The popularity of American television programs and feature films in the international marketplace is widely recognized but scarcely understood. Existing studies have not sufficiently explained the global power of the American media nor its actual effects. In this volume, Scott Robert Olson tackles the issue head on, establishing his thesis that the United States' competitive advantage in the creation and global distribution of popular taste is due to a unique mix of cultural conditions that are conducive to the creation of "transparent" texts--narratives whose inherent polysemy encourage diverse populations to read them as though they are indigenous. Olson posits that these narratives have meaning to so many different cultures because they allow viewers in those cultures to project their own values, archetypes, and tropes into the movie or television program in a way that texts imported from other cultures do not, thus enabling the import to function as though it were an indigenous product.

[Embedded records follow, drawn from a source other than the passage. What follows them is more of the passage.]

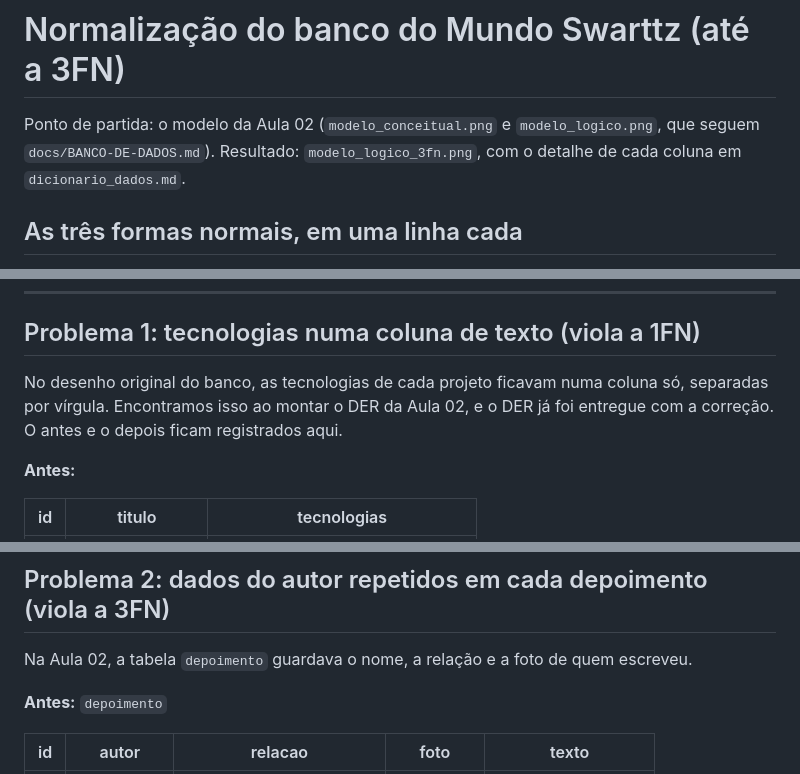
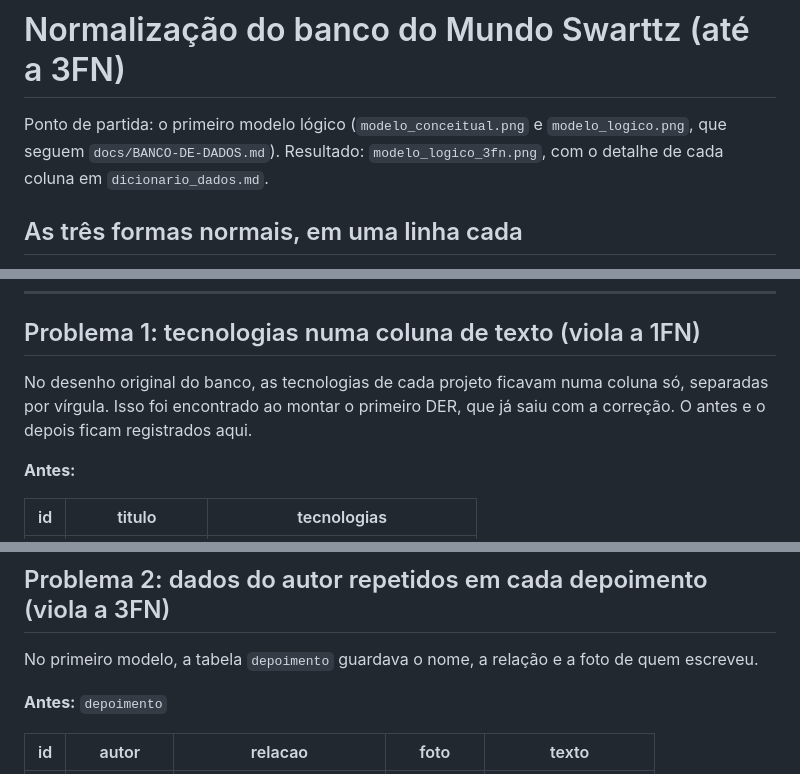
Before and after one commit to GabriellaCMaciel/mundo-swarttz, a Markdown page: database/normalizacao.md, 3 parts joined by grey strips. GitHub-like rendering.

Commit message:
docs: remove course references from the database docs

```diff
--- a/database/normalizacao.md
+++ b/database/normalizacao.md
@@ -1,6 +1,6 @@
 # Normalização do banco do Mundo Swarttz (até a 3FN)
 
-Ponto de partida: o modelo da Aula 02 (`modelo_conceitual.png` e `modelo_logico.png`, que seguem `docs/BANCO-DE-DADOS.md`).
+Ponto de partida: o primeiro modelo lógico (`modelo_conceitual.png` e `modelo_logico.png`, que seguem `docs/BANCO-DE-DADOS.md`).
 Resultado: `modelo_logico_3fn.png`, com o detalhe de cada coluna em `dicionario_dados.md`.
 
 ## As três formas normais, em uma linha cada
@@ -12,7 +12,7 @@ Resultado: `modelo_logico_3fn.png`, com o detalhe de cada coluna em `dicionario_
 
 ## Problema 1: tecnologias numa coluna de texto (viola a 1FN)
 
-No desenho original do banco, as tecnologias de cada projeto ficavam numa coluna só, separadas por vírgula. Encontramos isso ao montar o DER da Aula 02, e o DER já foi entregue com a correção. O antes e o depois ficam registrados aqui.
+No desenho original do banco, as tecnologias de cada projeto ficavam numa coluna só, separadas por vírgula. Isso foi encontrado ao montar o primeiro DER, que já saiu com a correção. O antes e o depois ficam registrados aqui.
 
 **Antes:**
 
@@ -52,7 +52,7 @@ No desenho original do banco, as tecnologias de cada projeto ficavam numa coluna
 
 ## Problema 2: dados do autor repetidos em cada depoimento (viola a 3FN)
 
-Na Aula 02, a tabela `depoimento` guardava o nome, a relação e a foto de quem escreveu.
+No primeiro modelo, a tabela `depoimento` guardava o nome, a relação e a foto de quem escreveu.
 
 **Antes:** `depoimento`
 
```
Also changed, not shown: other parts of database/normalizacao.md (+2 -2 lines), CHANGELOG.md (+1 -1 lines), docs/BANCO-DE-DADOS.md (+6 -6 lines).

As an innovative volume combining postcolonial and postmodern theory with global management strategic theory, Hollywood Planet is one of the first studies that attempts to account theoretically for numerous recent ethnographic studies that suggest different interpretations of television programs and film by a variety of international audiences. Relevant to studies in media theory and other areas of the communication discipline, as well as anthropology, sociology, and related fields, Hollywood Planet contains a powerful and original argument to explain the dominance of American media in the global entertainment market.
Table of Contents

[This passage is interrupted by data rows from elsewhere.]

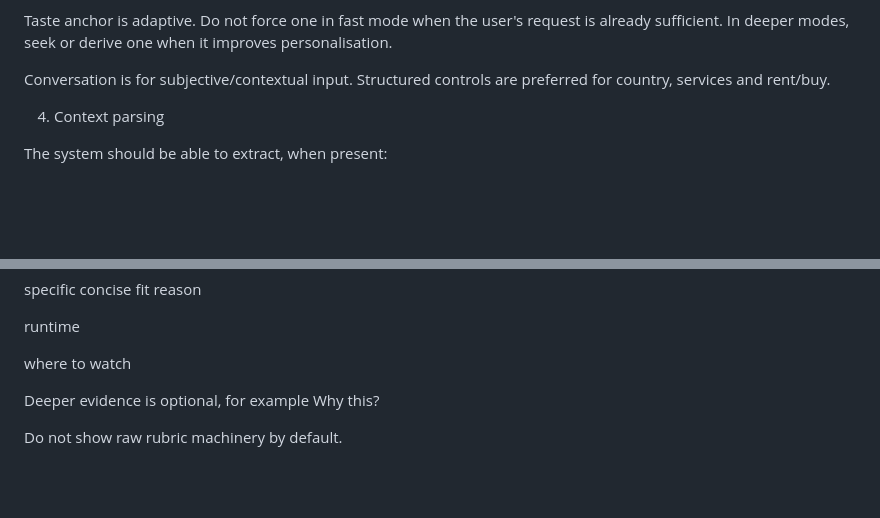
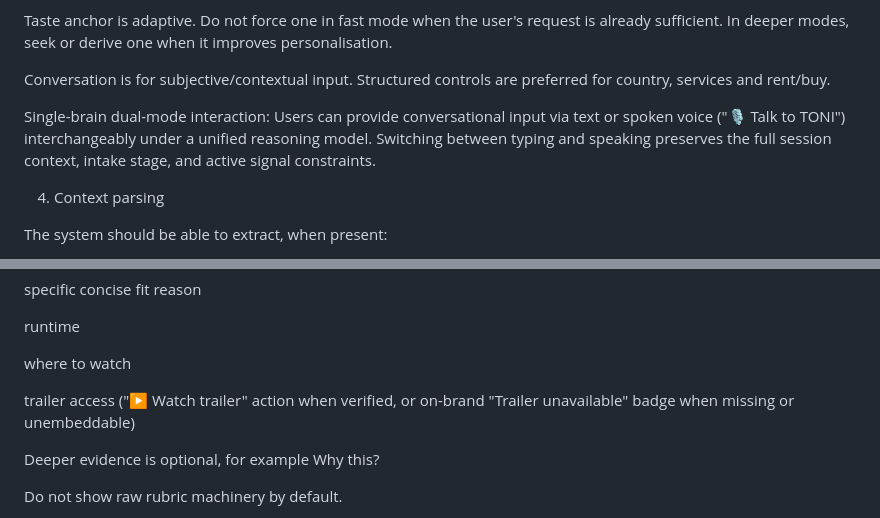
Before and after one commit to kintaluk/toni, a Markdown page: docs/TONI Build Handover - MVP Implementation Contract.md, 2 parts joined by grey strips. Drawn GitHub-style; blank space fills up the shorter version.

```diff
--- a/docs/TONI Build Handover - MVP Implementation Contract.md
+++ b/docs/TONI Build Handover - MVP Implementation Contract.md
@@ -53,6 +53,8 @@ Fast mode may ask one essential clarification maximum. After that, recommend.
 Taste anchor is adaptive. Do not force one in fast mode when the user's request is already sufficient. In deeper modes, seek or derive one when it improves personalisation.
 
 Conversation is for subjective/contextual input. Structured controls are preferred for country, services and rent/buy.
+
+Single-brain dual-mode interaction: Users can provide conversational input via text or spoken voice ("🎙️ Talk to TONI") interchangeably under a unified reasoning model. Switching between typing and speaking preserves the full session context, intake stage, and active signal constraints.
 
 4. Context parsing
 
@@ -275,6 +277,8 @@ specific concise fit reason
 runtime
 
 where to watch
+
+trailer access ("▶ Watch trailer" action when verified, or on-brand "Trailer unavailable" badge when missing or unembeddable)
 
 Deeper evidence is optional, for example Why this?
 
```
Also changed, not shown: docs/TONI Current Source of Truth - Product Decision Order.md (+12 -4 lines).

Contents: Introduction: Media and Cultures. Seeing Transparency. Modes of Reception in World Media Markets. Competitive Advantage and the Media. The Culture Factory. The Transparent Text. The Extensions of Media. The Transparent and the Opaque. Cultures and Anarchy.

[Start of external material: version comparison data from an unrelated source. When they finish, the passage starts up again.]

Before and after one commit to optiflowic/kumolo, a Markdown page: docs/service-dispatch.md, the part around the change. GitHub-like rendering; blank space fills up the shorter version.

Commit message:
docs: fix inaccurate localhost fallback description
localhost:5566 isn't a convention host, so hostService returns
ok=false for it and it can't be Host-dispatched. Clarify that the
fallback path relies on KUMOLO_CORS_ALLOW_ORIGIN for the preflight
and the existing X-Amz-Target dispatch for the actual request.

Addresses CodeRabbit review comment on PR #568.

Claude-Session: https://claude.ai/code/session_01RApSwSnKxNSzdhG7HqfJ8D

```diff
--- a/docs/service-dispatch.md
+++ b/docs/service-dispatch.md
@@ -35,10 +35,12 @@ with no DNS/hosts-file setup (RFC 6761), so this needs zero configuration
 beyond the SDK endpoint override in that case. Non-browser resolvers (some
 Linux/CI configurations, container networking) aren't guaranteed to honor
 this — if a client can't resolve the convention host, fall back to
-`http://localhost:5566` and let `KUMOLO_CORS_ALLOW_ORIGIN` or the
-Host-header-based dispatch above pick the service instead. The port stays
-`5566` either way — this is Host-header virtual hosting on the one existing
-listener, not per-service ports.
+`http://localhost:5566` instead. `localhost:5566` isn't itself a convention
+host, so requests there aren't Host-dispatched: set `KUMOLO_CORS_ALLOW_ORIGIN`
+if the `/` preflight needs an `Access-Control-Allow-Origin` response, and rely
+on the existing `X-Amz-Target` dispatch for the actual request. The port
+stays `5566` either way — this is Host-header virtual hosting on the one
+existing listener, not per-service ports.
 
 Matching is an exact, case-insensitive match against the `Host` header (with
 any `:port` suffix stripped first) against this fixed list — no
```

"Debates about the cultural impacts of global media have ranged for 2 decades without resolution exercising media scholars, anthropologists, and sociologists. Most acknowledge the dominance of the U.S. in global entertainment, particularly film, but a key divide has been whether explanations should prioritize 'political economy' or 'cultural' factors. Scott Robert Olson's Hollywood Rlanet is a welcome attempt to examine what the contents of global media might contribute to that domination."
—Journal of Communication
"A thought-provoking, rigorously handled discourse on the competitive advantage that Hollywood has in influencing the creation and distribution of popular taste on a global scale."
—Cornelius B. Pratt
Michigan State University
"[Hollywood Planet] represents a long-overdue effort to provide a theoretical basis for pulling together a number of closely interrelated concerns relating to the role and impact of mass media, especially as far as international issues are concerned."
—Fred L. Casmir